The quantities in these formulas are intensities

Intensity (physics)

In physics, intensity is a measure of the energy flux, averaged over the period of the wave. The word "intensity" here is not synonymous with "strength", "amplitude", or "level", as it sometimes is in colloquial speech...

rather than amplitude

Amplitude

Amplitude is the magnitude of change in the oscillating variable with each oscillation within an oscillating system. For example, sound waves in air are oscillations in atmospheric pressure and their amplitudes are proportional to the change in pressure during one oscillation...

s, the appropriate choice when the walls are many wavelengths apart as the reflected and transmitted beams will then combine incoherently

Coherence (physics)

In physics, coherence is a property of waves that enables stationary interference. More generally, coherence describes all properties of the correlation between physical quantities of a wave....

. When the walls are only a few wavelengths apart, as arises for example with the thin film

Thin film

A thin film is a layer of material ranging from fractions of a nanometer to several micrometers in thickness. Electronic semiconductor devices and optical coatings are the main applications benefiting from thin film construction....

s used in the manufacture of optical coating

Optical coating

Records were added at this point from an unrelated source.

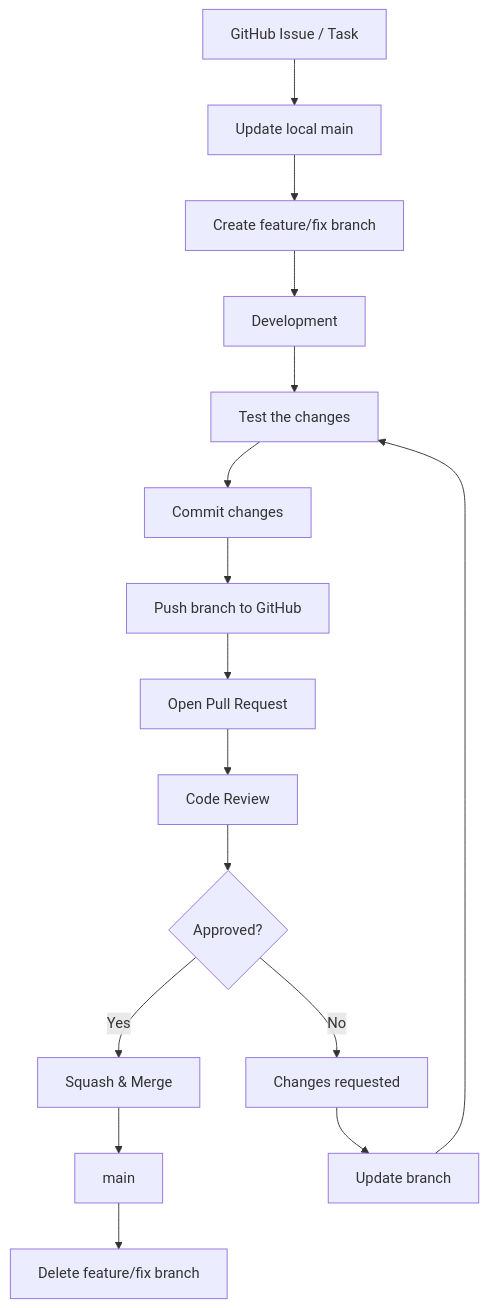
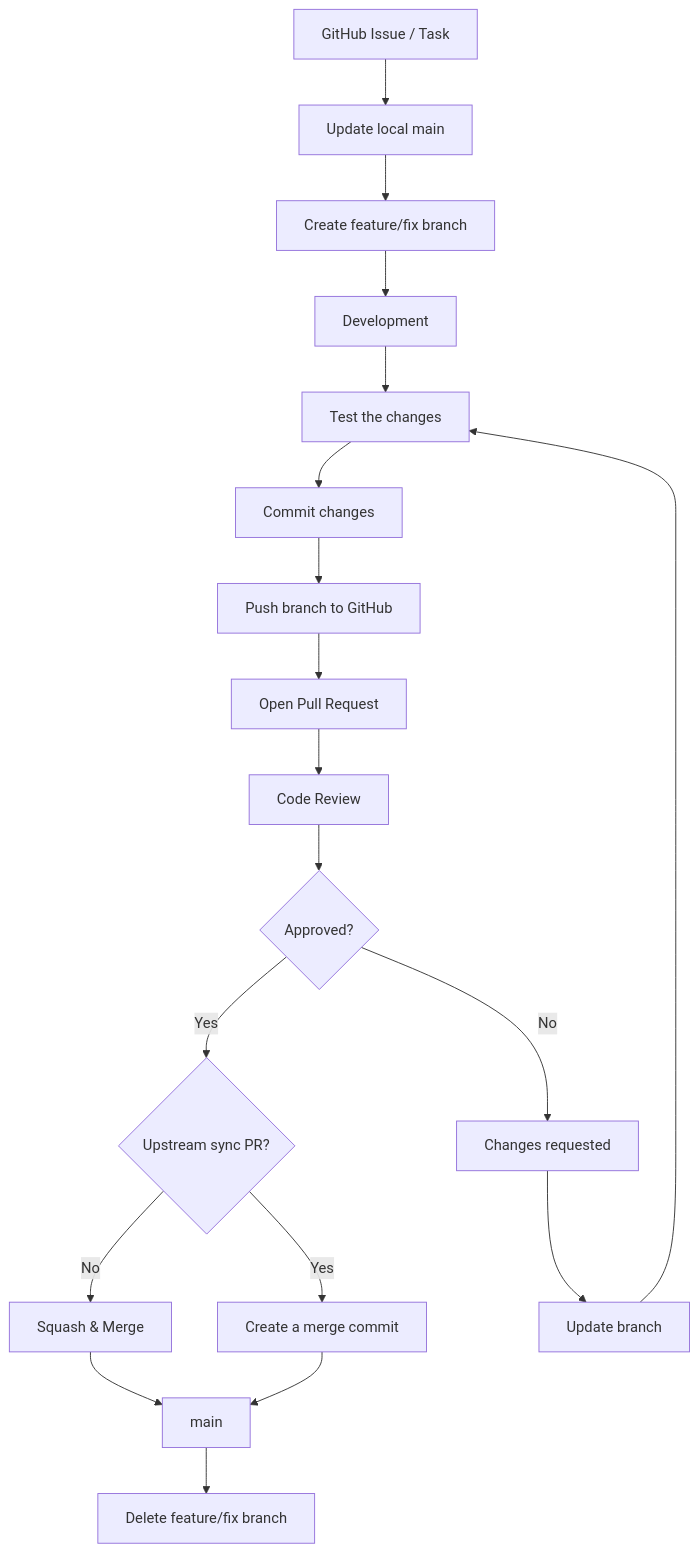
One commit to YitWub/KimchiBaguette changed the diagram in docs/KimchiBaguette_Git_Workflow.md. Above: the diagram before and after it, drawn with Mermaid. The commit also changed other lines of this file, not shown here.

First line of the commit message:
[Docs] Allow merge commits for upstream sync pull requests

````diff
--- a/docs/KimchiBaguette_Git_Workflow.md
+++ b/docs/KimchiBaguette_Git_Workflow.md
@@ -221,18 +253,21 @@
 ```mermaid
 flowchart TD
     A[GitHub Issue / Task] --> B[Update local main]
     B --> C[Create feature/fix branch]
     C --> D[Development]
     D --> E[Test the changes]
     E --> F[Commit changes]
     F --> G[Push branch to GitHub]
     G --> H[Open Pull Request]
     H --> I[Code Review]
     I --> J{Approved?}
-    J -->|Yes| K[Squash & Merge]
+    J -->|Yes| P{Upstream sync PR?}
+    P -->|No| K[Squash & Merge]
+    P -->|Yes| Q[Create a merge commit]
     K --> L[main]
+    Q --> L
     L --> M[Delete feature/fix branch]
     J -->|No| N[Changes requested]
     N --> O[Update branch]
     O --> E
 ```
````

An optical coating is one or more thin layers of material deposited on an optical component such as a lens or mirror, which alters the way in which the optic reflects and transmits light. One type of optical coating is an antireflection coating, which reduces unwanted reflections from surfaces, and...

s, the reflections tend to combine coherently

Coherence (physics)

In physics, coherence is a property of waves that enables stationary interference. More generally, coherence describes all properties of the correlation between physical quantities of a wave....

, resulting in interference. In such a situation the above formula becomes invalid, and one must then add amplitudes instead of intensities, taking into account the phase

Phase (waves)

Phase in waves is the fraction of a wave cycle which has elapsed relative to an arbitrary point.-Formula:The phase of an oscillation or wave refers to a sinusoidal function such as the following:...

shift as the gap is traversed and the phase reversal that occurs with reflection, concerns that did not arise in the incoherent large-gap or thick-film case.

## See also

- Radiant barrierRadiant barrierRadiant barriers or reflective barriers inhibit heat transfer by thermal radiation. Thermal energy may also be transferred via conduction or convection, however, and radiant barriers do not necessarily protect against heat transfer via conduction or convection....
- ReflectivityReflectivityIn optics and photometry, reflectivity is the fraction of incident radiation reflected by a surface. In general it must be treated as a directional property that is a function of the reflected direction, the incident direction, and the incident wavelength...
- Thermal radiationThermal radiationThermal radiation is electromagnetic radiation generated by the thermal motion of charged particles in matter. All matter with a temperature greater than absolute zero emits thermal radiation....
- Form factor (radiative transfer)
- Sakuma–Hattori equation

## External links

- Emissivity of some common materials
- An open community-focused website & directory with resources related to spectral emissivity and emittance. On this site, the focus is on available data, references and links to resources related to spectral emissivity as it is measured & used in thermal radiation thermometry and thermography (thermal imaging)